This sentence has no basis in American law: “You can build a mosque” ignores private property rights. You – presumably American girl-citizen holding sign – cannot tell another citizen what they cannot build, unless you own the property. You do not and the developers had a different, totally legal, opinion on what to do with their land.
2) The “Location Is Bad” Crowd
“Hey you can build your mosques, just not there because it’s offensive and hurts the families who lost loved ones.” This to me is the most bizarre, because they seek to isolate the emotional argument against the legal arguments and still lump “the Muslims” together. American-Muslims had no part in the attack and suffered to. How is it insensitive for them to build a center of worship? It’s 2 blocks away from Ground Zero. How long is the Hallowed radius? Thankfully, the legal system is independent from the legislatures and executives at all levels of government, precisely because the law is intended to be above the emotions of majorities. Prominent politicians in this category include: the GOP, Senate Majority Leader Harry Reid.

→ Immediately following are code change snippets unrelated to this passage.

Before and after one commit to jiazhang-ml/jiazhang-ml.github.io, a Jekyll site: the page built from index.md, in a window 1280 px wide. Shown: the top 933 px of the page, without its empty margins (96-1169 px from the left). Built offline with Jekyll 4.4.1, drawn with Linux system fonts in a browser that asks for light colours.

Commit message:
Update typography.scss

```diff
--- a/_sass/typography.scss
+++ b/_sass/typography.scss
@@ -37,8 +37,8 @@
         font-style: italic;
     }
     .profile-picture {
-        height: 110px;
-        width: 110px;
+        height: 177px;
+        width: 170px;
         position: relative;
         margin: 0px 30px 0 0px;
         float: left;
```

3) They Have the Freedom, But… Crowd
Barack Obama, Nancy Pelosi. These are the worst in my opinion. They know the legal and moral underpinnings of our democracy call for the building of this mosque, but cannot bring themselves to support it fully, because of potential political retribution.
4) The Free Property, Free Religion Crowd
Your editors fall in this category. I laid out my reasons, I won’t repeat them. Independent Mayor Michael Bloomberg is a supporter.
An intriguing case is Republican NJ Governor Chris Christie, who says this isn’t a political matter. I don’t know if he explicitly supports the mosque, but he’s right. And that’s why it should be built.